Is your style technical and formal or casual and playful? Will vibrant, funny content showcase your brand personality, or is conservative and objective the vibe you are going for?
Every single piece you publish should reflect your brand identity, and style consistency across all your online channels is crucial.
Imagine meeting someone at a conference. They speak to you casually, full of jokes and witty comments. You then get a super formal inMail from them on LinkedIn, so you check their business Facebook page. Their newsfeed is a confusing mix of funky, existential videos and objective business newsletters…
Who is this person!? What are they really like, and how can you trust them to deliver consistently?
Your brand is what builds customer trust and loyalty. Presenting multiple personalities across your channels is going to confuse your audience - and perhaps even yourself!
To ensure consistency (especially if you plan to outsource some or all of your content creation) it can be helpful to create a content style guide.
How will you write your name? (For example, LUNIR is always written in capitals.) Are there certain colour themes you want in all your visuals? How formal will your voice be?
The more specific you are, the clearer your brand identity can be presented.
STEP 2: STRATEGISE
Okay, now we know who we are, who we are talking to, and why we are talking to them.
Now we need to figure out the best way to do it.
The online universe is massive, and there are endless places for you to publish your content. However, not all platforms will be effective for your business.
To avoid wasting time and resources on channels that will not yield results, it is essential to carefully consider which platforms to invest in.

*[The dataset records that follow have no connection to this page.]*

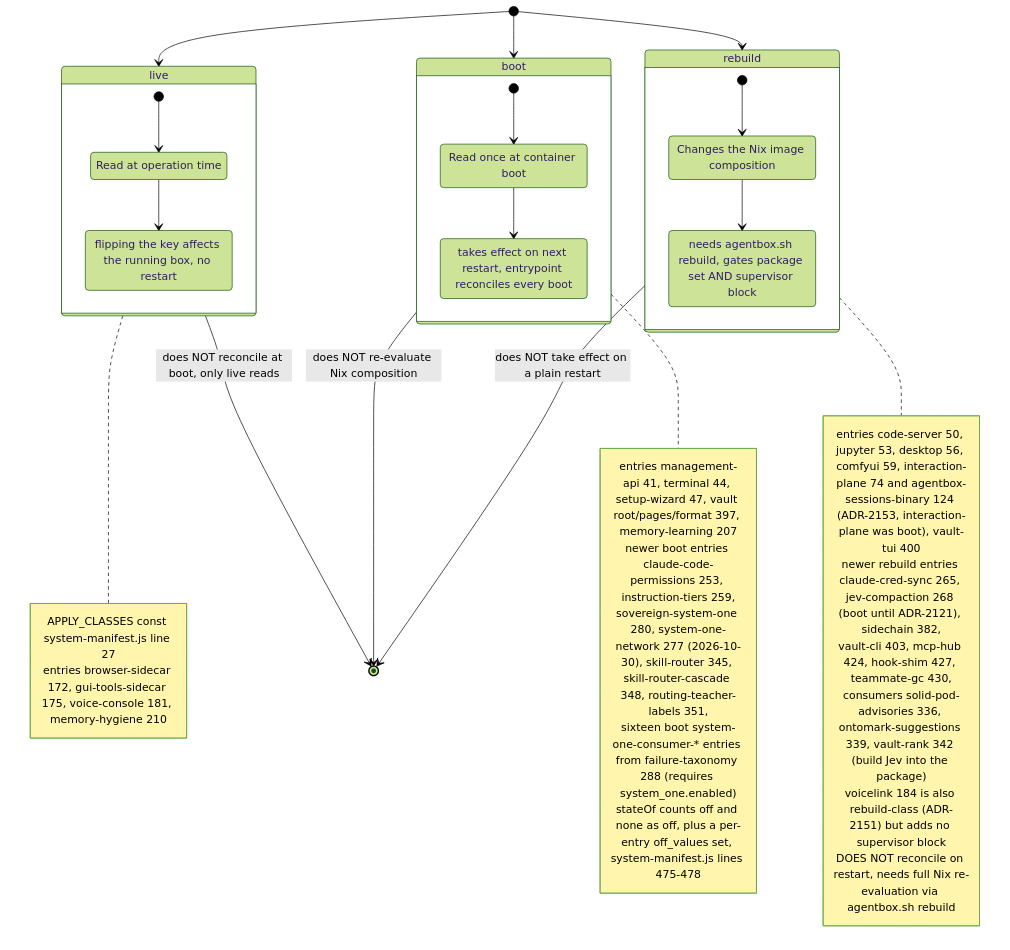
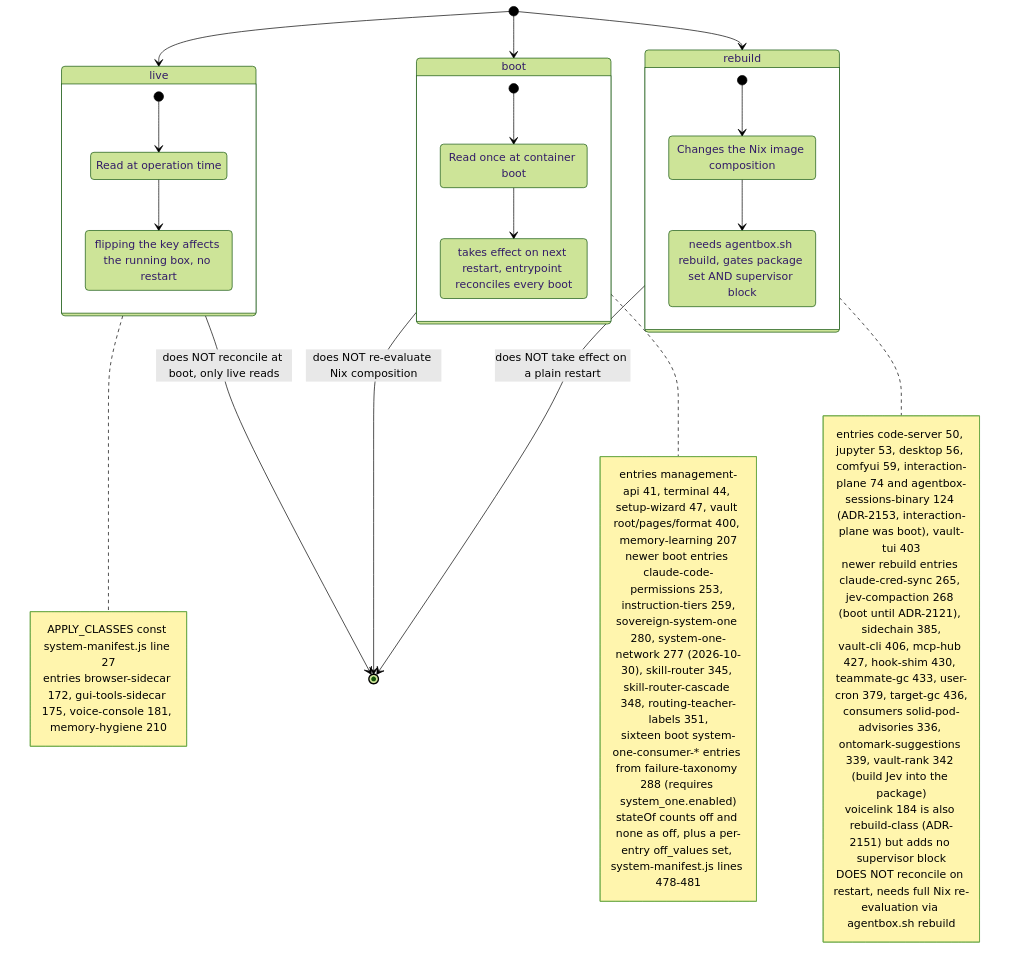
The second of 10 diagrams in docs/diagrams/agentbox/01-nix-flake-composition.md (DreamLab-AI/VisionFlow), drawn with Mermaid (forest theme) before and after one commit. The commit also changed other lines of this file and 173 other files, not shown here.

````diff
--- a/docs/diagrams/agentbox/01-nix-flake-composition.md
+++ b/docs/diagrams/agentbox/01-nix-flake-composition.md
@@ -105,44 +107,44 @@
 ```mermaid
 stateDiagram-v2
     [*] --> live
     [*] --> boot
     [*] --> rebuild
 
     state live {
         [*] --> LiveRead
         LiveRead: Read at operation time
         LiveRead --> LiveEffect
         LiveEffect: flipping the key affects the running box, no restart
     }
     state boot {
         [*] --> BootRead
         BootRead: Read once at container boot
         BootRead --> BootEffect
         BootEffect: takes effect on next restart, entrypoint reconciles every boot
     }
     state rebuild {
         [*] --> RebuildRead
         RebuildRead: Changes the Nix image composition
         RebuildRead --> RebuildEffect
         RebuildEffect: needs agentbox.sh rebuild, gates package set AND supervisor block
     }
 
     note right of live
         APPLY_CLASSES const system-manifest.js line 27
         entries browser-sidecar 172, gui-tools-sidecar 175, voice-console 181, memory-hygiene 210
     end note
     note right of boot
-        entries management-api 41, terminal 44, setup-wizard 47, vault root/pages/format 397, memory-learning 207
+        entries management-api 41, terminal 44, setup-wizard 47, vault root/pages/format 400, memory-learning 207
         newer boot entries claude-code-permissions 253, instruction-tiers 259,<br/>sovereign-system-one 280, system-one-network 277 (2026-10-30), skill-router 345, skill-router-cascade 348, routing-teacher-labels 351,<br/>sixteen boot system-one-consumer-* entries from failure-taxonomy 288 (requires system_one.enabled)
-        stateOf counts off and none as off, plus a per-entry off_values set, system-manifest.js lines 475-478
+        stateOf counts off and none as off, plus a per-entry off_values set, system-manifest.js lines 478-481
     end note
     note right of rebuild
-        entries code-server 50, jupyter 53, desktop 56, comfyui 59, interaction-plane 74 and agentbox-sessions-binary 124 (ADR-2153, interaction-plane was boot), vault-tui 400
-        newer rebuild entries claude-cred-sync 265, jev-compaction 268 (boot until ADR-2121), sidechain 382,<br/>vault-cli 403, mcp-hub 424, hook-shim 427, teammate-gc 430,<br/>consumers solid-pod-advisories 336, ontomark-suggestions 339, vault-rank 342 (build Jev into the package)<br/>voicelink 184 is also rebuild-class (ADR-2151) but adds no supervisor block
+        entries code-server 50, jupyter 53, desktop 56, comfyui 59, interaction-plane 74 and agentbox-sessions-binary 124 (ADR-2153, interaction-plane was boot), vault-tui 403
+        newer rebuild entries claude-cred-sync 265, jev-compaction 268 (boot until ADR-2121), sidechain 385,<br/>vault-cli 406, mcp-hub 427, hook-shim 430, teammate-gc 433, user-cron 379, target-gc 436,<br/>consumers solid-pod-advisories 336, ontomark-suggestions 339, vault-rank 342 (build Jev into the package)<br/>voicelink 184 is also rebuild-class (ADR-2151) but adds no supervisor block
         DOES NOT reconcile on restart, needs full Nix re-evaluation via agentbox.sh rebuild
     end note
 
     live --> [*]: does NOT reconcile at boot, only live reads
     boot --> [*]: does NOT re-evaluate Nix composition
     rebuild --> [*]: does NOT take effect on a plain restart
 ```
````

If you have a website, it should be your first core focus when it comes to your online presence.
Your web address is probably on your email signature and business card, and it is what customers will find on a Google search. It is essentially your primary identity card.
It will in many cases also be your contact or conversion point. It is senseless having a flashy, dynamic Instagram feed that directs customers to a dull, outdated website.
Check the flow of your site. Make sure the text and visuals are attractive and SEO optimised. Ask yourself whether it clearly reflects your brand personality and differentiation factor.
In a recent article, we looked at how having a blog can be a powerful marketing tool.
Blogging can achieve several content goals at once, which makes it a high-ROI marketing strategy.
It is also the content format with the longest lifespan. Studies show that high-quality blog content can continue to drive traffic, impressions, engagement and returns for up to two years after publication!
You can also update old blogs to revive them and generate fresh engagement, further extending their lifespan.
If you decide to start blogging, aim to publish an article at least once a month, however a new post every week is optimal in most industries.
● Social media platforms
LinkedIn, Facebook, Instagram, Twitter, YouTube, TikTok, Snapchat…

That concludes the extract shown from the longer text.